French 75

Legend has it that the French 75 cocktail was invented in France during the First World War and named after the French 75 recoilless canon, renowned for being able to keep up a rapid rate of fire with high accuracy.  It is rumored to have quite a kick, and it is a little stronger than most champagne cocktails.  Since it’s almost 100 years old, there are a lot of recipe variations available.  (I’ve seen one that uses gin, calvados, and absinthe, and others substitute cognac for the gin.)  Feel free to do some research and experiment if this version is not to your taste.  Like most champagne cocktails, it’s easy to make, fun to drink, and looks elegant in a flute. 

The original French recipe only calls for four ingredients, champagne included, and no mixing or shaking.  It uses a lot less gin, so I’ve adjusted my recipe closer to most American recipes.  Unless you keep your gin in the freezer and your lemons in the fridge, you will want to either shake or stir the non-champagne ingredients to chill them down so they don’t warm up your champagne.  Note that if you’re using sweeter champagne, you may want to cut back on the simple syrup.  The recipe below will make about two ounces, and most flutes only hold around six, so you can use the shaker contents for two cocktails if you want to have more champagne in the mix (this is closer to the original recipe).  This cocktail is worth a little extra effort to get it right.  You should really enjoy the interplay of the botanicals in the gin with the fruit in the champagne.

French 75 (with acknowledgement to

1 oz Bombay Sapphire® Gin

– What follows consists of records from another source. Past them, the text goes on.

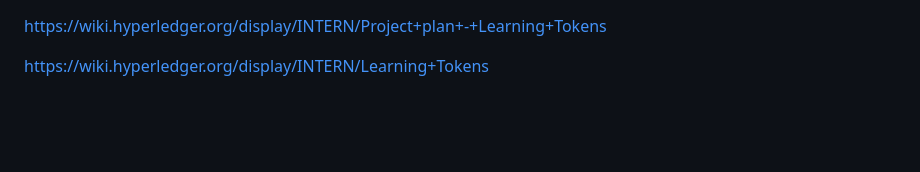
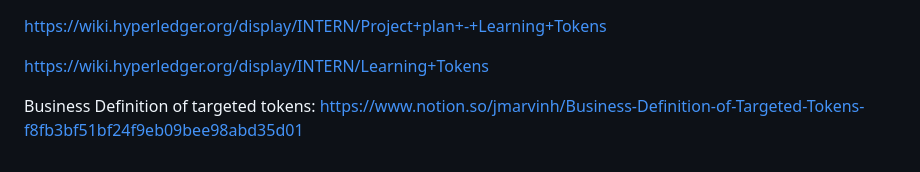
Before and after one commit to hyperledger-labs/learning-tokens, a Markdown page: README.md, the part around the change. GitHub-like rendering; blank space fills up the shorter version.

Commit message:
Update README.md
Signed-off-by: José Marvin Henriquez Alfaro <59740380+Jmarvin-12@users.noreply.github.com>

```diff
--- a/README.md
+++ b/README.md
@@ -87,3 +87,6 @@ Aditional Resources
 https://wiki.hyperledger.org/display/INTERN/Project+plan+-+Learning+Tokens
 
 https://wiki.hyperledger.org/display/INTERN/Learning+Tokens
+
+Business Definition of targeted tokens:
+https://www.notion.so/jmarvinh/Business-Definition-of-Targeted-Tokens-f8fb3bf51bf24f9eb09bee98abd35d01
```
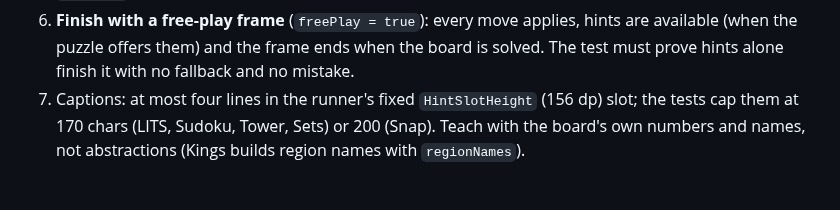
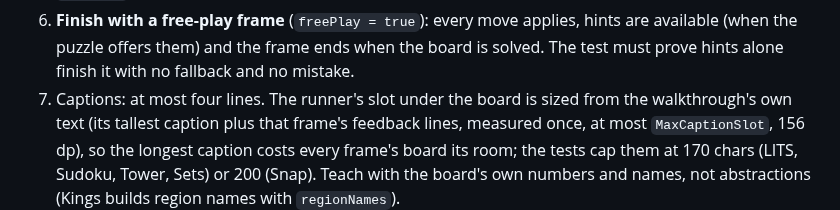
Before and after one commit to joebywan/daybook, a Markdown page: docs/PUZZLE_STANDARDS.md, the part around the change. Drawn GitHub-style.

```diff
--- a/docs/PUZZLE_STANDARDS.md
+++ b/docs/PUZZLE_STANDARDS.md
@@ -443,7 +443,9 @@ Interactive, played on the puzzle's real `Board` by `ui/tutorial/TutorialRunner.
 6. **Finish with a free-play frame** (`freePlay = true`): every move applies, hints are available (when the puzzle
    offers them) and the frame ends when the board is solved. The test must prove hints alone finish it with no
    fallback and no mistake.
-7. Captions: at most four lines in the runner's fixed `HintSlotHeight` (156 dp) slot; the tests cap them at
+7. Captions: at most four lines. The runner's slot under the board is sized from the walkthrough's own text (its
+   tallest caption plus that frame's feedback lines, measured once, at most `MaxCaptionSlot`, 156 dp), so the longest
+   caption costs every frame's board its room; the tests cap them at
    170 chars (LITS, Sudoku, Tower, Sets) or 200 (Snap). Teach with the board's own numbers and names, not
    abstractions (Kings builds region names with `regionNames`).
 
```
Also changed, not shown: docs/TEACHING.md (+5 -4 lines).
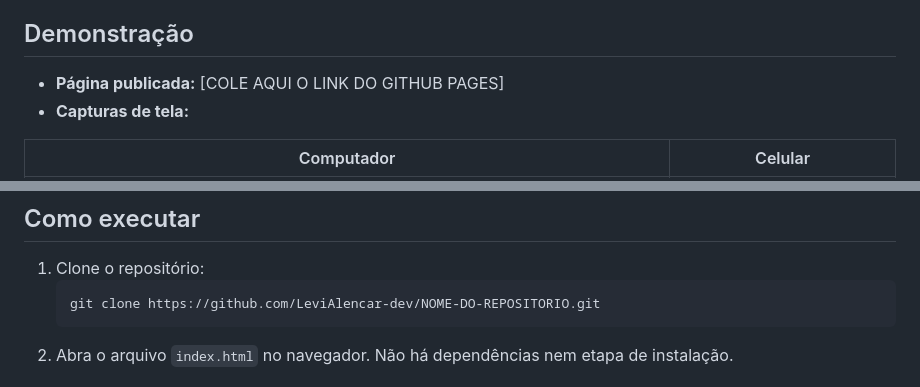
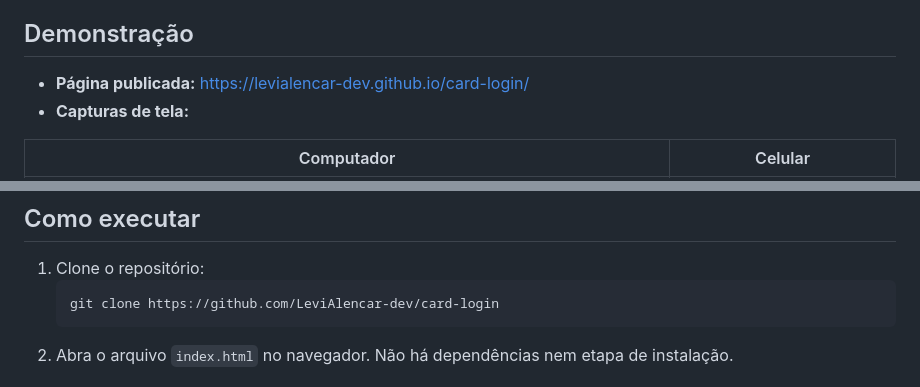
Before and after one commit to LeviAlencar-dev/card-login, a Markdown page: README.md, 2 parts joined by grey strips. Rendered like a GitHub page.

Commit message:
Atualizando o README

````diff
--- a/README.md
+++ b/README.md
@@ -6,7 +6,7 @@ Tela de login responsiva feita com **HTML e CSS puros**. O projeto é um exercí
 
 ## Demonstração
 
-- **Página publicada:** [COLE AQUI O LINK DO GITHUB PAGES]
+- **Página publicada:** https://levialencar-dev.github.io/card-login/
 - **Capturas de tela:**
 
 | Computador | Celular |
@@ -49,7 +49,7 @@ login/
 
 1. Clone o repositório:
    ```
-   git clone https://github.com/LeviAlencar-dev/NOME-DO-REPOSITORIO.git
+   git clone https://github.com/LeviAlencar-dev/card-login
    ```
 2. Abra o arquivo `index.html` no navegador. Não há dependências nem etapa de instalação.
 
````
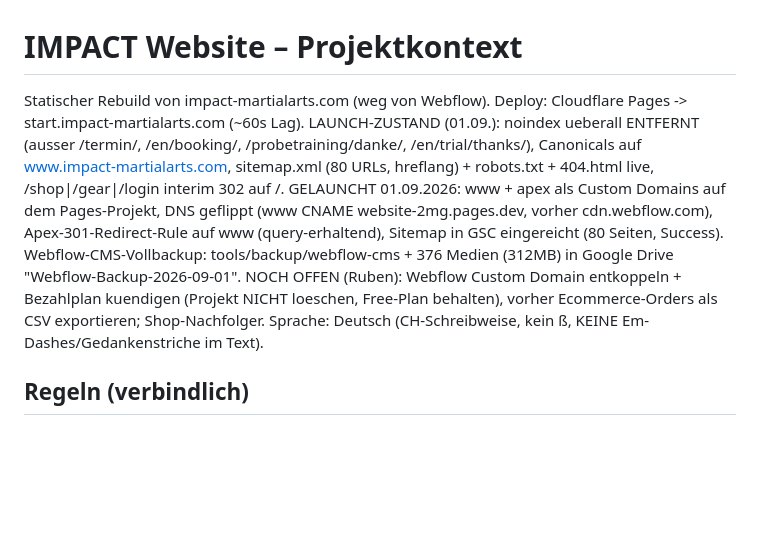
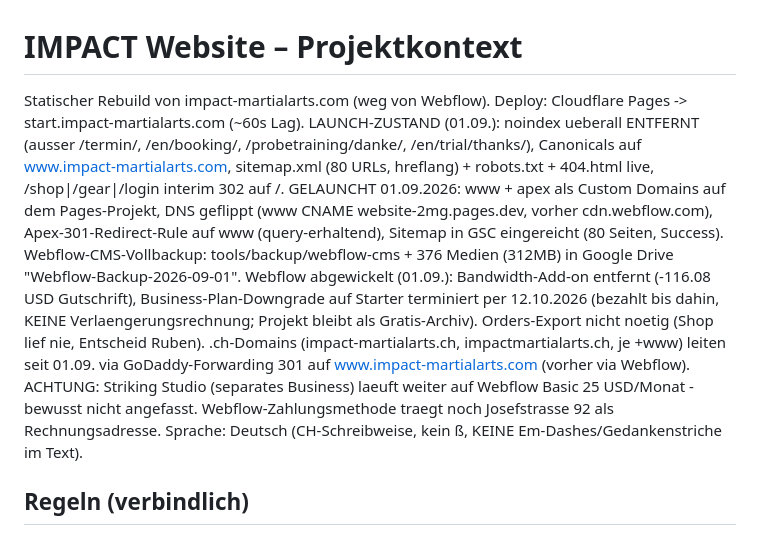
Before and after one commit to rubenIMPACT/website, a Markdown page: CLAUDE.md, the part around the change. Drawn GitHub-style; blank space fills up the shorter version.

Commit message:
CLAUDE.md: Webflow-Abwicklung dokumentiert
Co-Authored-By: Claude Fable 5 <noreply@anthropic.com>

```diff
--- a/CLAUDE.md
+++ b/CLAUDE.md
@@ -1,6 +1,6 @@
 # IMPACT Website – Projektkontext
 
-Statischer Rebuild von impact-martialarts.com (weg von Webflow). Deploy: Cloudflare Pages -> start.impact-martialarts.com (~60s Lag). LAUNCH-ZUSTAND (01.09.): noindex ueberall ENTFERNT (ausser /termin/, /en/booking/, /probetraining/danke/, /en/trial/thanks/), Canonicals auf www.impact-martialarts.com, sitemap.xml (80 URLs, hreflang) + robots.txt + 404.html live, /shop|/gear|/login interim 302 auf /. GELAUNCHT 01.09.2026: www + apex als Custom Domains auf dem Pages-Projekt, DNS geflippt (www CNAME website-2mg.pages.dev, vorher cdn.webflow.com), Apex-301-Redirect-Rule auf www (query-erhaltend), Sitemap in GSC eingereicht (80 Seiten, Success). Webflow-CMS-Vollbackup: tools/backup/webflow-cms + 376 Medien (312MB) in Google Drive "Webflow-Backup-2026-09-01". NOCH OFFEN (Ruben): Webflow Custom Domain entkoppeln + Bezahlplan kuendigen (Projekt NICHT loeschen, Free-Plan behalten), vorher Ecommerce-Orders als CSV exportieren; Shop-Nachfolger. Sprache: Deutsch (CH-Schreibweise, kein ß, KEINE Em-Dashes/Gedankenstriche im Text).
+Statischer Rebuild von impact-martialarts.com (weg von Webflow). Deploy: Cloudflare Pages -> start.impact-martialarts.com (~60s Lag). LAUNCH-ZUSTAND (01.09.): noindex ueberall ENTFERNT (ausser /termin/, /en/booking/, /probetraining/danke/, /en/trial/thanks/), Canonicals auf www.impact-martialarts.com, sitemap.xml (80 URLs, hreflang) + robots.txt + 404.html live, /shop|/gear|/login interim 302 auf /. GELAUNCHT 01.09.2026: www + apex als Custom Domains auf dem Pages-Projekt, DNS geflippt (www CNAME website-2mg.pages.dev, vorher cdn.webflow.com), Apex-301-Redirect-Rule auf www (query-erhaltend), Sitemap in GSC eingereicht (80 Seiten, Success). Webflow-CMS-Vollbackup: tools/backup/webflow-cms + 376 Medien (312MB) in Google Drive "Webflow-Backup-2026-09-01". Webflow abgewickelt (01.09.): Bandwidth-Add-on entfernt (-116.08 USD Gutschrift), Business-Plan-Downgrade auf Starter terminiert per 12.10.2026 (bezahlt bis dahin, KEINE Verlaengerungsrechnung; Projekt bleibt als Gratis-Archiv). Orders-Export nicht noetig (Shop lief nie, Entscheid Ruben). .ch-Domains (impact-martialarts.ch, impactmartialarts.ch, je +www) leiten seit 01.09. via GoDaddy-Forwarding 301 auf www.impact-martialarts.com (vorher via Webflow). ACHTUNG: Striking Studio (separates Business) laeuft weiter auf Webflow Basic 25 USD/Monat - bewusst nicht angefasst. Webflow-Zahlungsmethode traegt noch Josefstrasse 92 als Rechnungsadresse. Sprache: Deutsch (CH-Schreibweise, kein ß, KEINE Em-Dashes/Gedankenstriche im Text).
 
 ## Regeln (verbindlich)
 - Vor JEDEM Push: Playwright-Rendercheck (mobil 390px + Desktop 1280px) + HTML-Parse + Div-Balance (Anzahl `<div` == `</div>`) + JS-Syntax (`new Function` je `<script>`). Rot = kein Push.
```
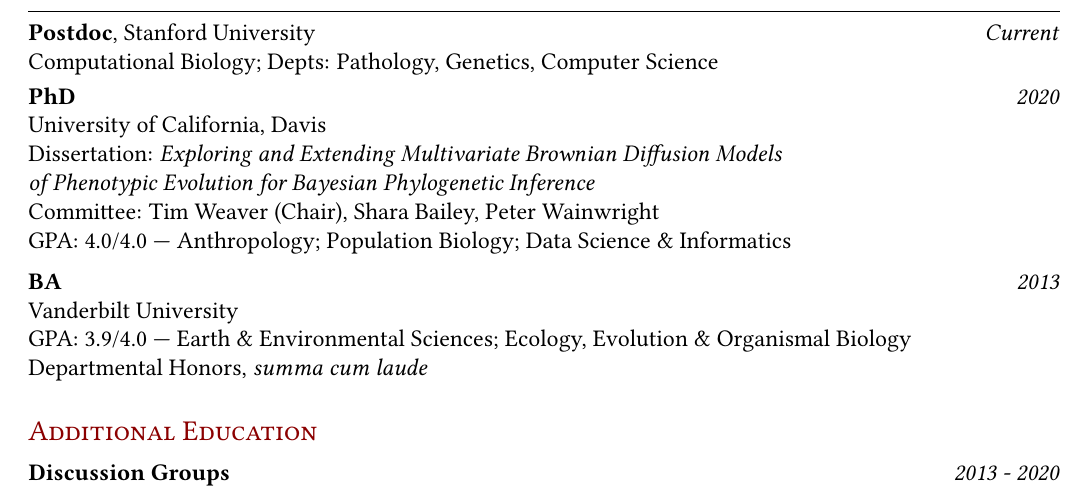
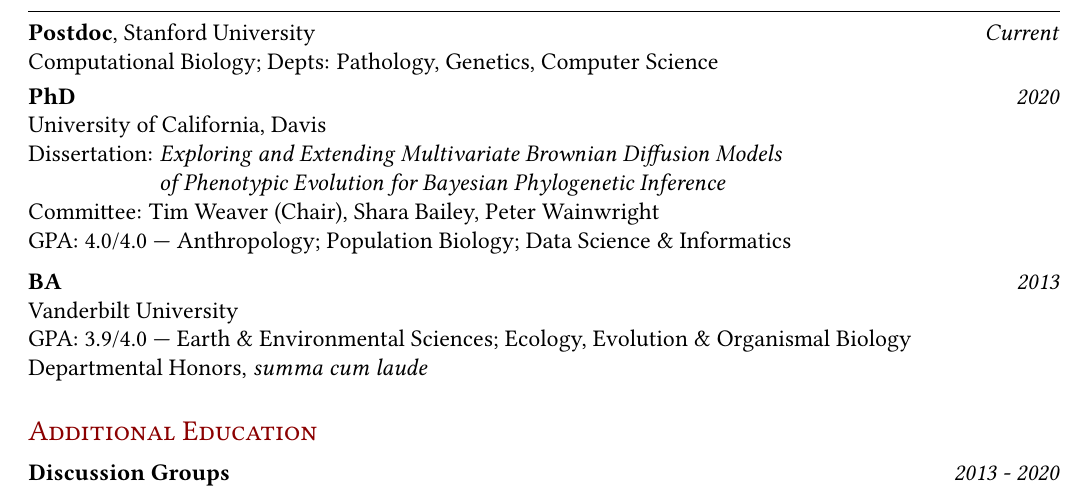
Before and after one commit to NikVetr/CV, a LaTeX CV (vetr_cv.tex): part of page 1 of 6, cut so that both start at the same text. Compiled offline with pdfLaTeX.

Commit message:
updating CV for exit talk

```diff
--- a/vetr_cv.tex
+++ b/vetr_cv.tex
@@ -82,7 +82,8 @@
 
 \textbf{PhD}\hfill\emph{2020}\\
 University of California, Davis\\
-Dissertation: \textit{Exploring and Extending Multivariate Brownian Diffusion Models \\of Phenotypic Evolution for Bayesian Phylogenetic Inference}\\
+Dissertation: \textit{Exploring and Extending Multivariate Brownian Diffusion Models \\
+\hspace*{22mm} of Phenotypic Evolution for Bayesian Phylogenetic Inference}\\
 Committee: Tim Weaver (Chair), Shara Bailey, Peter Wainwright\\
 GPA: 4.0/4.0 — Anthropology; Population Biology; Data Science \& Informatics
 
```
Also changed, not shown: vetr_cv.pdf, 2 other files.
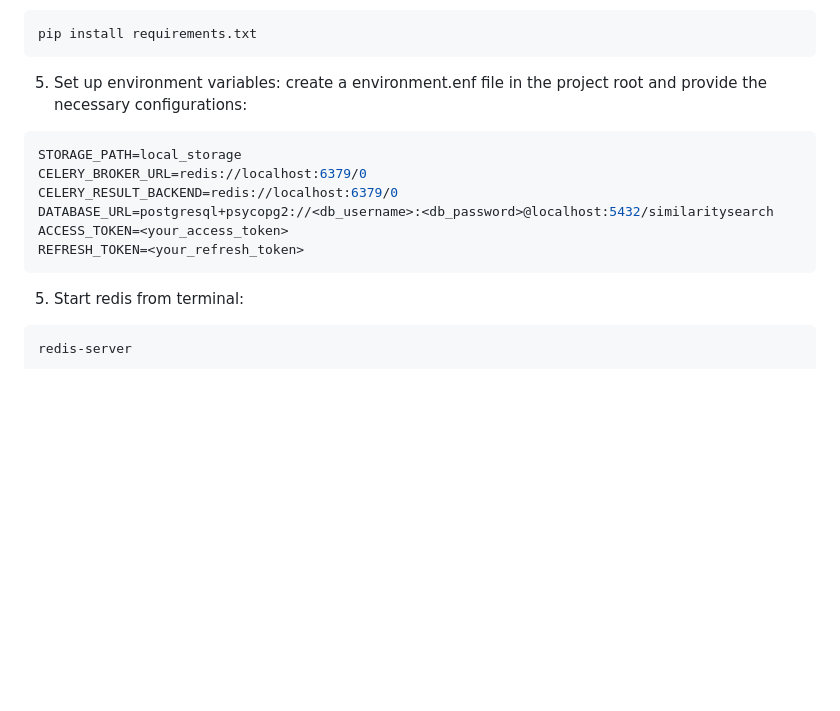
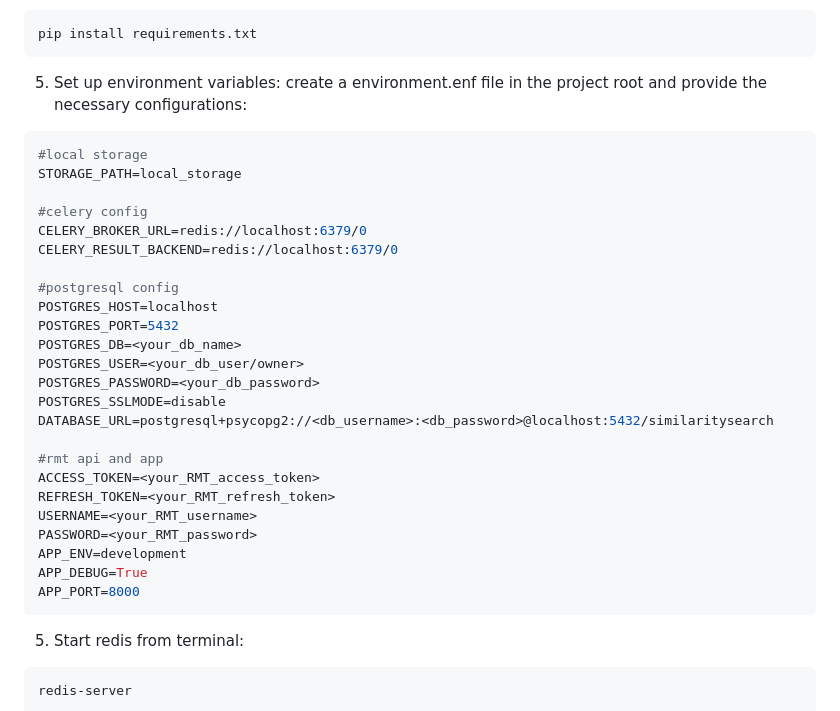
Before and after one commit to fafadlian/similaritySearch_V3, a Markdown page: README.md, the part around the change. GitHub-like rendering; blank space fills up the shorter version.

````diff
--- a/README.md
+++ b/README.md
@@ -15,12 +15,30 @@ pip install requirements.txt
 ```
 5. Set up environment variables: create a environment.enf file in the project root and provide the necessary configurations:
 ```sh
+#local storage
 STORAGE_PATH=local_storage
+
+#celery config
 CELERY_BROKER_URL=redis://localhost:6379/0
 CELERY_RESULT_BACKEND=redis://localhost:6379/0
+
+#postgresql config
+POSTGRES_HOST=localhost
+POSTGRES_PORT=5432
+POSTGRES_DB=<your_db_name>
+POSTGRES_USER=<your_db_user/owner>
+POSTGRES_PASSWORD=<your_db_password>
+POSTGRES_SSLMODE=disable
 DATABASE_URL=postgresql+psycopg2://<db_username>:<db_password>@localhost:5432/similaritysearch
-ACCESS_TOKEN=<your_access_token>
-REFRESH_TOKEN=<your_refresh_token>
+
+#rmt api and app
+ACCESS_TOKEN=<your_RMT_access_token>
+REFRESH_TOKEN=<your_RMT_refresh_token>
+USERNAME=<your_RMT_username>
+PASSWORD=<your_RMT_password>
+APP_ENV=development
+APP_DEBUG=True
+APP_PORT=8000
 ```
 5. Start redis from terminal:
 ```sh
````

½ oz freshly squeezed lemon juice

½ oz simple syrup

4-5oz well chilled champagne

Combine gin, lemon juice, and simple syrup with cracked ice in a shaker.  Shake like you’re trying to whip up a nice froth on a cup of chocolat chaud while thinking of Juliette Binoche.  Strain into a chilled champagne flute and fill with ice cold champagne.  Garnish with a maraschino cherry in the glass and a small orange wedge on the lip.  Get ready for a treat. 



  1. Tried this over Christmas. What a revelation. It's a really excellent drink.
    We've recently replaced our use of Bombay with the New Amsterdam Gin for these types of drinks. Cheaper and still every bit as nice.

  2. The French 75 is probably my favorite Champagne cocktail. I recently bought a pump for sparkling wine bottles that maintains pressure after they are open so that I can enjoy an F75 without having to down a whole bottle.

    I'll have to try the New Amsterdam Gin, especially if it's a lot cheaper than Bombay. I see the state store has a sale on the large bottles this month.